[User interface change data]
===

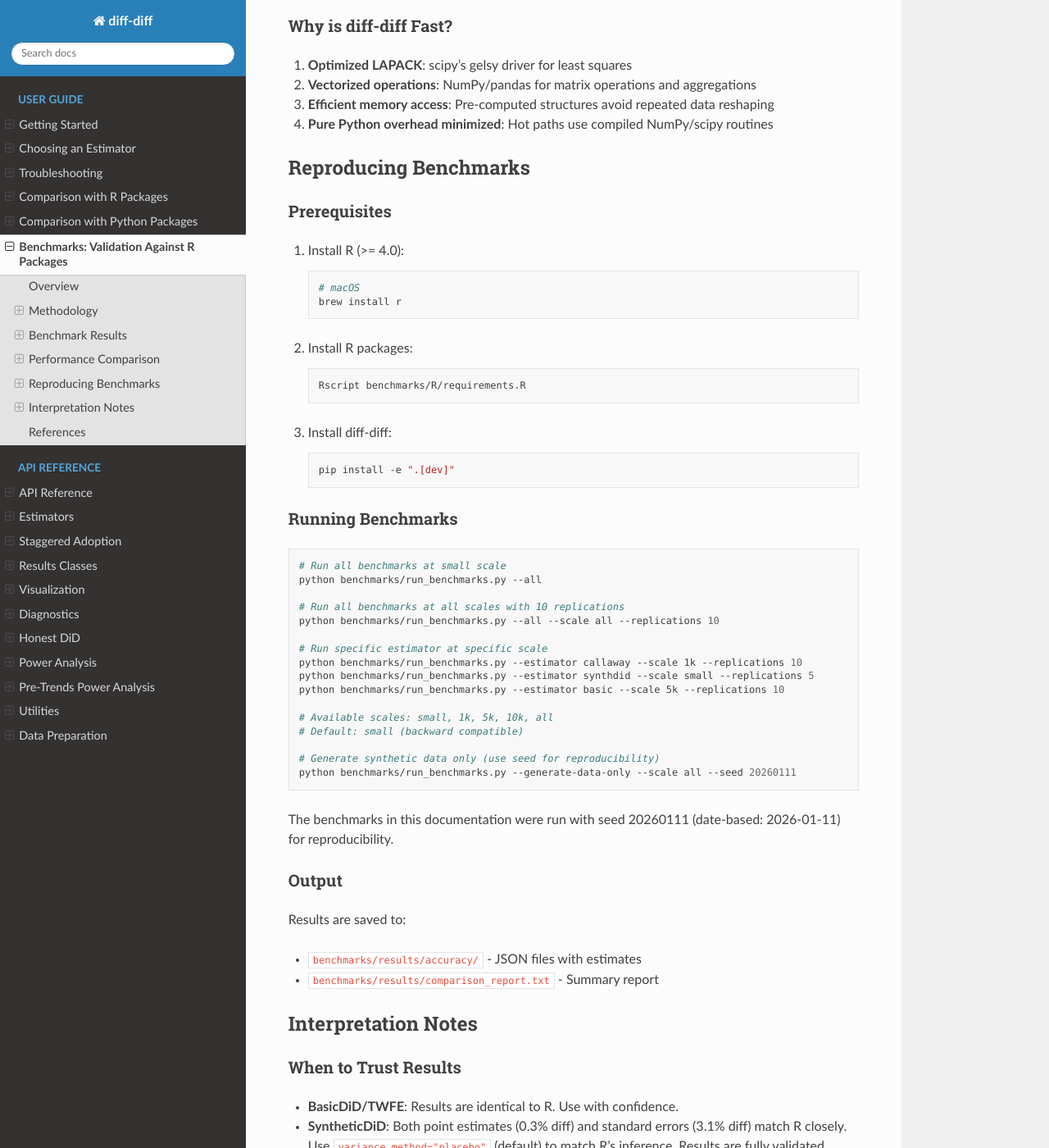
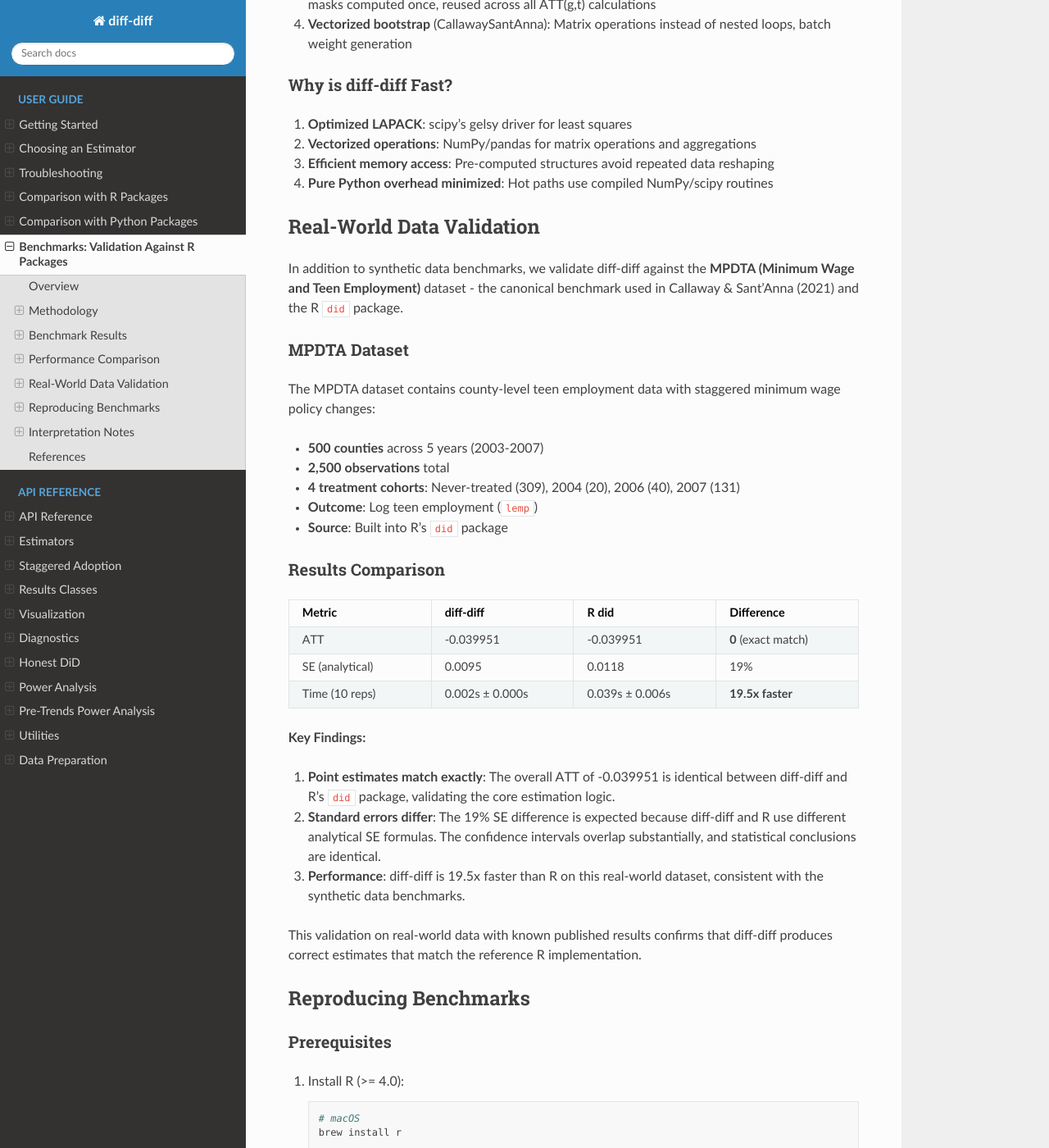
Before and after one commit to igerber/diff-diff, a Sphinx documentation site: the page built from docs/benchmarks.rst, in a window 1280 px wide and 1400 px high, scrolled down 4692 px. Shown: the whole window at 82% size. Built offline with Sphinx 7.4.7 and the Read the Docs theme 3.1.0, drawn with Linux system fonts in a browser that asks for light colours; some of the changed text lies outside the part shown.

Commit message:
docs: Add real-world MPDTA dataset validation
Add validation section using the MPDTA (Minimum Wage and Teen Employment)
dataset - the canonical benchmark from Callaway & Sant'Anna (2021).

Results on MPDTA dataset (500 counties, 2,500 observations):
- ATT: -0.039951 (exact match between Python and R)
- SE: 0.0095 (Python) vs 0.0118 (R) - 19% difference expected
- Time: 0.002s (Python) vs 0.039s (R) - 19.5x faster

This validates diff-diff against real-world data with known published results.

Co-Authored-By: Claude Opus 4.5 <noreply@anthropic.com>

```diff
--- a/docs/benchmarks.rst
+++ b/docs/benchmarks.rst
@@ -321,6 +321,64 @@ Why is diff-diff Fast?
 3. **Efficient memory access**: Pre-computed structures avoid repeated data reshaping
 4. **Pure Python overhead minimized**: Hot paths use compiled NumPy/scipy routines
 
+Real-World Data Validation
+--------------------------
+
+In addition to synthetic data benchmarks, we validate diff-diff against the
+**MPDTA (Minimum Wage and Teen Employment)** dataset - the canonical benchmark
+used in Callaway & Sant'Anna (2021) and the R ``did`` package.
+
+MPDTA Dataset
+~~~~~~~~~~~~~
+
+The MPDTA dataset contains county-level teen employment data with staggered
+minimum wage policy changes:
+
+- **500 counties** across 5 years (2003-2007)
+- **2,500 observations** total
+- **4 treatment cohorts**: Never-treated (309), 2004 (20), 2006 (40), 2007 (131)
+- **Outcome**: Log teen employment (``lemp``)
+- **Source**: Built into R's ``did`` package
+
+Results Comparison
+~~~~~~~~~~~~~~~~~~
+
+.. list-table::
+   :header-rows: 1
+   :widths: 25 25 25 25
+
+   * - Metric
+     - diff-diff
+     - R did
+     - Difference
+   * - ATT
+     - -0.039951
+     - -0.039951
+     - **0** (exact match)
+   * - SE (analytical)
+     - 0.0095
+     - 0.0118
+     - 19%
+   * - Time (10 reps)
+     - 0.002s ± 0.000s
+     - 0.039s ± 0.006s
+     - **19.5x faster**
+
+**Key Findings:**
+
+1. **Point estimates match exactly**: The overall ATT of -0.039951 is identical
+   between diff-diff and R's ``did`` package, validating the core estimation logic.
+
+2. **Standard errors differ**: The 19% SE difference is expected because diff-diff
+   and R use different analytical SE formulas. The confidence intervals overlap
+   substantially, and statistical conclusions are identical.
+
+3. **Performance**: diff-diff is 19.5x faster than R on this real-world dataset,
+   consistent with the synthetic data benchmarks.
+
+This validation on real-world data with known published results confirms that
+diff-diff produces correct estimates that match the reference R implementation.
+
 Reproducing Benchmarks
 ----------------------
 
```
Also changed, not shown: 1 other file.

===

Task prompt:
Some lines in the records above contain "faster". Count them and give the number only.

Response to the task:
3